How much history does each data source have? Obviously, the longer the history, the greater the value of the data source.
What kind of data security is in place to protect all data sources?
What kind of data quality assessment for each source has been conducted?
Step 3: Assess the quality of the target company’s analytics and reporting.
Review how the target company approaches reporting and analytics. This step should include a review of their tools and technologies, KPIs and metrics, and reporting (i.e., self- service, interactive, dashboards, Excel reports, reports delivered by IT, etc.).
What kind of reporting does the company use?
Does the portfolio company have a heavy dependence on Excel for producing reports?
Describe the KPIs that are in place for each functional area.
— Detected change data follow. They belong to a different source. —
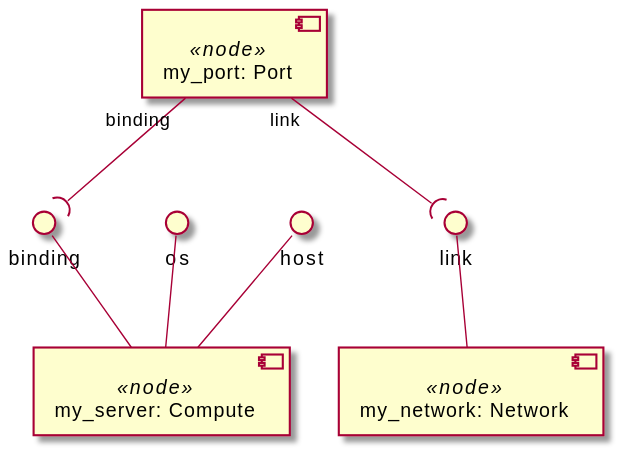
This is examples/ariatosca/diagrams/uml2/network-2-1.0-uml2-component-diagram1.svg from Orange-OpenSource/Cloudnet-TOSCA-toolbox, a PlantUML export, as it was before one commit.
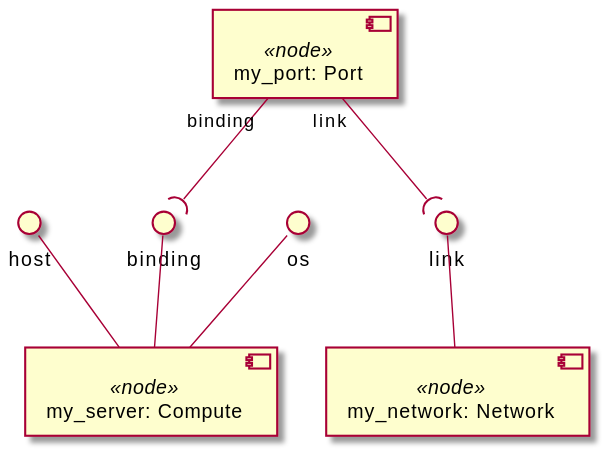
After the commit.

What changed in the source:
```diff
@@ -2,12 +2,12 @@
 skinparam componentStyle uml2
 
 component "my_server: Compute" <<node>> as node_my_server
+interface "host" as node_my_server_host
+node_my_server_host -- node_my_server
 interface "binding" as node_my_server_binding
 node_my_server_binding -- node_my_server
 interface "os" as node_my_server_os
 node_my_server_os -- node_my_server
-interface "host" as node_my_server_host
-node_my_server_host -- node_my_server
 
 component "my_network: Network" <<node>> as node_my_network
 interface "link" as node_my_network_link
```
How has the company been tracking against these KPIs?
Does the company enable self-service analytics across the enterprise?
What is the inventory of all reports generated by the company?
What percentage of the reports are delivered by way of dashboarding?
Step 4: Review the people and processes involved in data management and analytics.
Determine the extent of the target company as a data-driven organization by examining the people and processes behind the data strategy. Document which FTEs are involved with data and analytics, how much time is dedicated to reporting and report development, as well as the current processes for analytics.
How many FTEs are engaged in financial and operational report development?
What does the data and analytics team consist of, in terms of data engineers, data scientists, data administrators, and others with data titles?
What kind of data governance is in place for the target company to regulate the structure of data, as well as where and how data can flow through the organization?
Step 5: Find opportunities for target company data value creation.
Assess, understand, and determine the opportunities for marketing and operational improvements, cost reduction, untapped areas of growth, data monetization, cash flow improvement, and more.
Which of the following advanced data and analytics use cases does the portfolio company have in place?
Marketing channel excellence
Working capital rationalization
Fixed asset deployment and maintenance
Operational labor transformation
Forecasting predictive analytics
Automated customer reporting
Supply chain optimization
What use cases does the company conduct for data science predictive and prescriptive analytics?
What is the target company’s data monetization strategy, and where are they with implementation?
What is the company’s usage of big data to enhance marketing, sales, and customer service understanding and strategies?
What third-party data does the company use to supplement internal data to drive enhanced insights into marketing and operating?
To accelerate data and analytics value creation for a portfolio company target, start the process during due diligence. Gaining tremendous insight into the potential for data will accelerate the plan once the deal is closed and allow for a running start on data analytics value creation. With these insights, the PE firm, in partnership with their portfolio company, will generate fast data ROI and enable financial and operational transformation, EBITDA growth, and enhanced cash flow.
At 2nd Watch, we help private equity firms implement comprehensive data analytics solutions from start to finish. Our data experts guide, oversee, and implement focused analytics projects to help clients attain more value from modern analytics. Contact us for a complimentary 90-minute whiteboard session to get started.
–Jim Anfield, Principle and Health Care Practice Leader